• Exercise aim:
Give every line from the entries that contains "docs".

—————

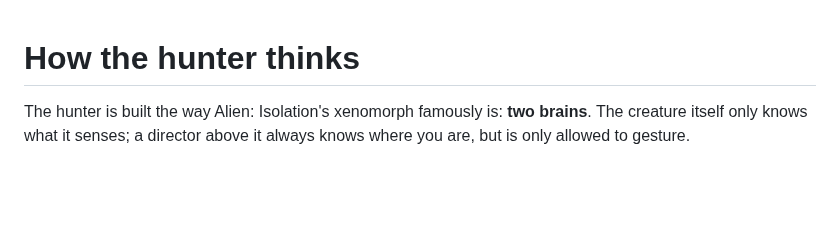
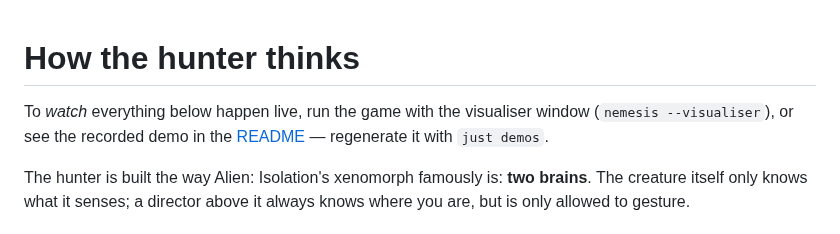
Before and after one commit to danielriddell21/nemesis, a Markdown page: docs/ai.md, the part around the change. Rendered like a GitHub page; blank space fills up the shorter version.

```diff
--- a/docs/ai.md
+++ b/docs/ai.md
@@ -1,4 +1,8 @@
 # How the hunter thinks
+
+To *watch* everything below happen live, run the game with the visualiser
+window (`nemesis --visualiser`), or see the recorded demo in the
+[README](../README.md) — regenerate it with `just demos`.
 
 The hunter is built the way Alien: Isolation's xenomorph famously is: **two
 brains**. The creature itself only knows what it senses; a director above it
```
Also changed, not shown: CONTRIBUTING.md (+1 -0 lines), README.md (+6 -1 lines), docs/demos/hunter.gif (added), docs/demos/visualiser.png, 7 other files.
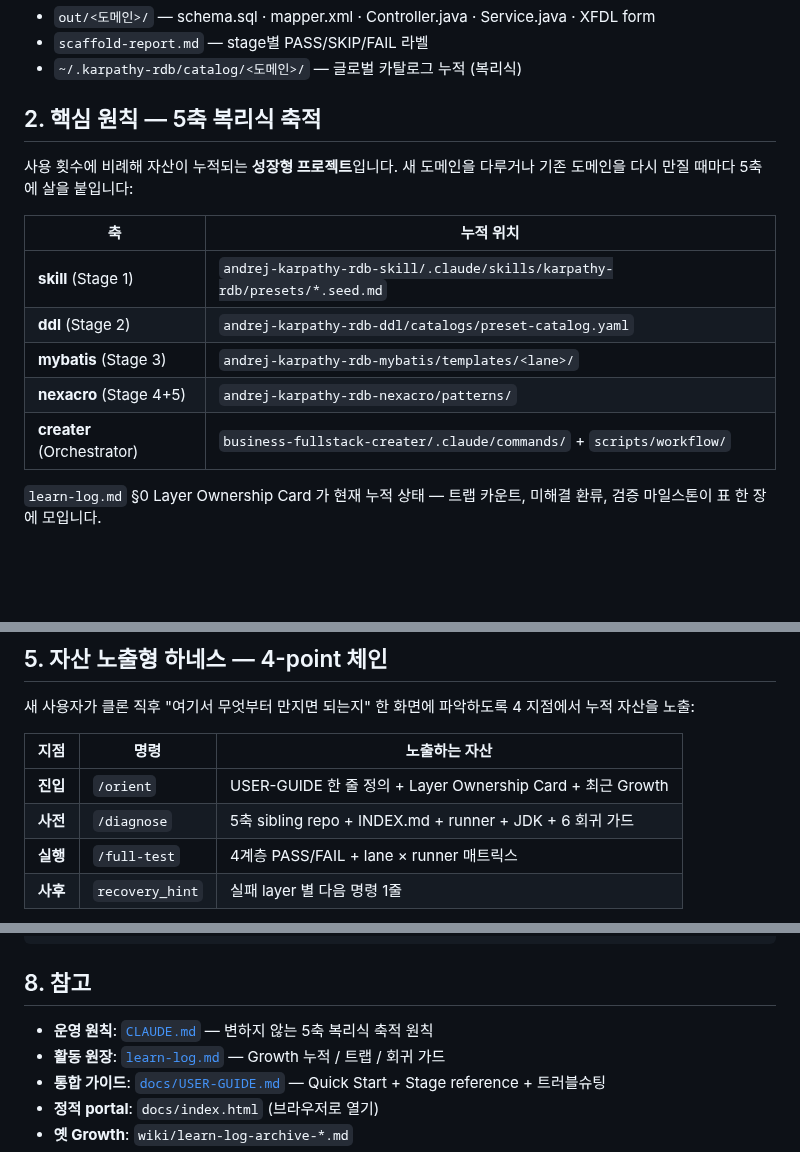
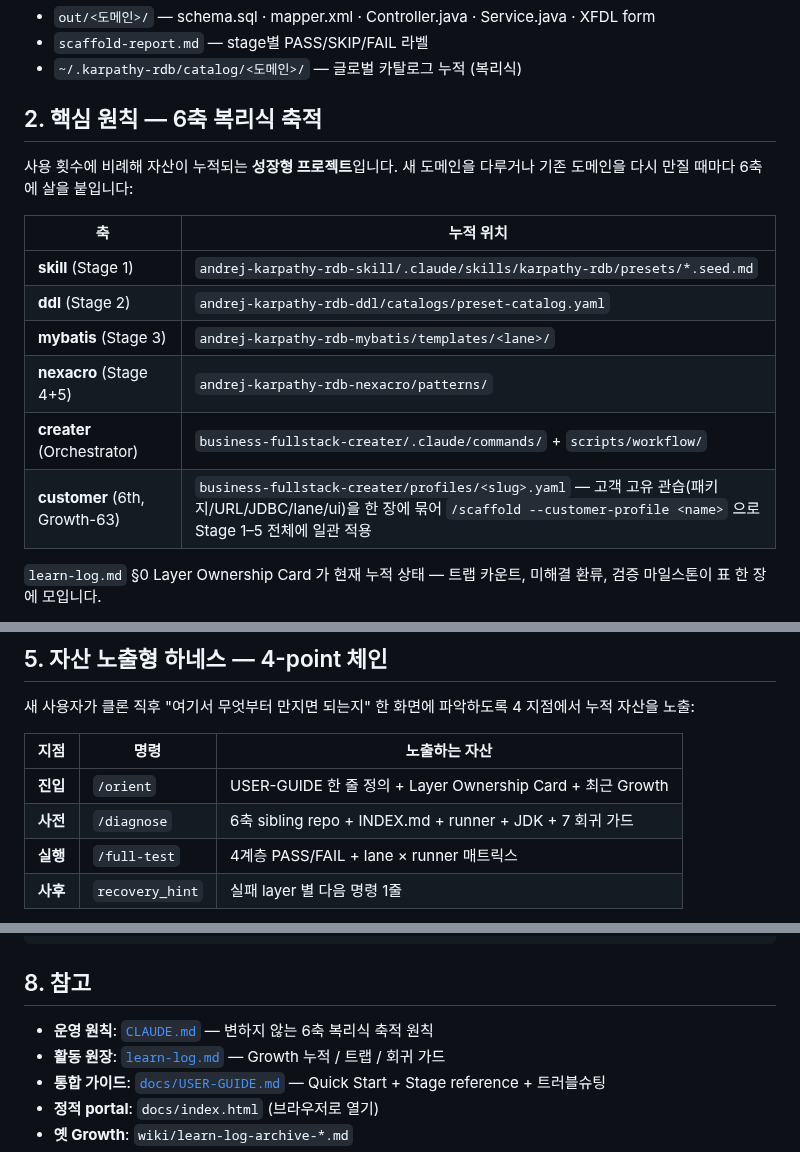
Before and after one commit to JasonMMo/business-fullstack-creater, a Markdown page: README.md, 3 parts joined by grey strips. Rendered like a GitHub page; blank space fills up the shorter version.

Commit message:
docs(readme): Growth-63 expand 5축 → 6축 + 7 회귀 가드
Why: 첫 화면 누적 상태표를 6축으로 갱신. 5축 → 6축, 6 회귀 가드 → 7 회귀
가드 (G-62 추가), customer 행 신규. 신규 사용자가 첫 진입 직후 6번째 축의
존재를 알아채도록 표 상단에 노출.

Co-Authored-By: Claude Opus 4.7 <noreply@anthropic.com>

```diff
--- a/README.md
+++ b/README.md
@@ -32,9 +32,9 @@ Stage 5  overlay       runner 골격 위에 Stage 2-4 산출물 덮어쓰기 →
 - `scaffold-report.md` — stage별 PASS/SKIP/FAIL 라벨
 - `~/.karpathy-rdb/catalog/<도메인>/` — 글로벌 카탈로그 누적 (복리식)
 
-## 2. 핵심 원칙 — 5축 복리식 축적
+## 2. 핵심 원칙 — 6축 복리식 축적
 
-사용 횟수에 비례해 자산이 누적되는 **성장형 프로젝트**입니다. 새 도메인을 다루거나 기존 도메인을 다시 만질 때마다 5축에 살을 붙입니다:
+사용 횟수에 비례해 자산이 누적되는 **성장형 프로젝트**입니다. 새 도메인을 다루거나 기존 도메인을 다시 만질 때마다 6축에 살을 붙입니다:
 
 | 축 | 누적 위치 |
 |---|---|
@@ -43,6 +43,7 @@ Stage 5  overlay       runner 골격 위에 Stage 2-4 산출물 덮어쓰기 →
 | **mybatis** (Stage 3) | `andrej-karpathy-rdb-mybatis/templates/<lane>/` |
 | **nexacro** (Stage 4+5) | `andrej-karpathy-rdb-nexacro/patterns/` |
 | **creater** (Orchestrator) | `business-fullstack-creater/.claude/commands/` + `scripts/workflow/` |
+| **customer** (6th, Growth-63) | `business-fullstack-creater/profiles/<slug>.yaml` — 고객 고유 관습(패키지/URL/JDBC/lane/ui)을 한 장에 묶어 `/scaffold --customer-profile <name>` 으로 Stage 1–5 전체에 일관 적용 |
 
 `learn-log.md` §0 Layer Ownership Card 가 현재 누적 상태 — 트랩 카운트, 미해결 환류, 검증 마일스톤이 표 한 장에 모입니다.
 
@@ -93,7 +94,7 @@ Claude Code 안에서는 동일 흐름이 슬래시 커맨드로 노출:
 | 지점 | 명령 | 노출하는 자산 |
 |---|---|---|
 | **진입** | `/orient` | USER-GUIDE 한 줄 정의 + Layer Ownership Card + 최근 Growth |
-| **사전** | `/diagnose` | 5축 sibling repo + INDEX.md + runner + JDK + 6 회귀 가드 |
+| **사전** | `/diagnose` | 6축 sibling repo + INDEX.md + runner + JDK + 7 회귀 가드 |
 | **실행** | `/full-test` | 4계층 PASS/FAIL + lane × runner 매트릭스 |
 | **사후** | `recovery_hint` | 실패 layer 별 다음 명령 1줄 |
 
@@ -127,7 +128,7 @@ tests/                   workflow 281 + 기타 159 = 440 그린
 
 ## 8. 참고
 
-- **운영 원칙**: [`CLAUDE.md`](CLAUDE.md) — 변하지 않는 5축 복리식 축적 원칙
+- **운영 원칙**: [`CLAUDE.md`](CLAUDE.md) — 변하지 않는 6축 복리식 축적 원칙
 - **활동 원장**: [`learn-log.md`](learn-log.md) — Growth 누적 / 트랩 / 회귀 가드
 - **통합 가이드**: [`docs/USER-GUIDE.md`](docs/USER-GUIDE.md) — Quick Start + Stage reference + 트러블슈팅
 - **정적 portal**: `docs/index.html` (브라우저로 열기)
```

—————

• Output of the task:
Before and after one commit to danielriddell21/nemesis, a Markdown page: docs/ai.md, the part around the change. Rendered like a GitHub page; blank space fills up the shorter version.
--- a/docs/ai.md
+++ b/docs/ai.md
Also changed, not shown: CONTRIBUTING.md (+1 -0 lines), README.md (+6 -1 lines), docs/demos/hunter.gif (added), docs/demos/visualiser.png, 7 other files.
docs(readme): Growth-63 expand 5축 → 6축 + 7 회귀 가드
 - **통합 가이드**: [`docs/USER-GUIDE.md`](docs/USER-GUIDE.md) — Quick Start + Stage reference + 트러블슈팅
 - **정적 portal**: `docs/index.html` (브라우저로 열기)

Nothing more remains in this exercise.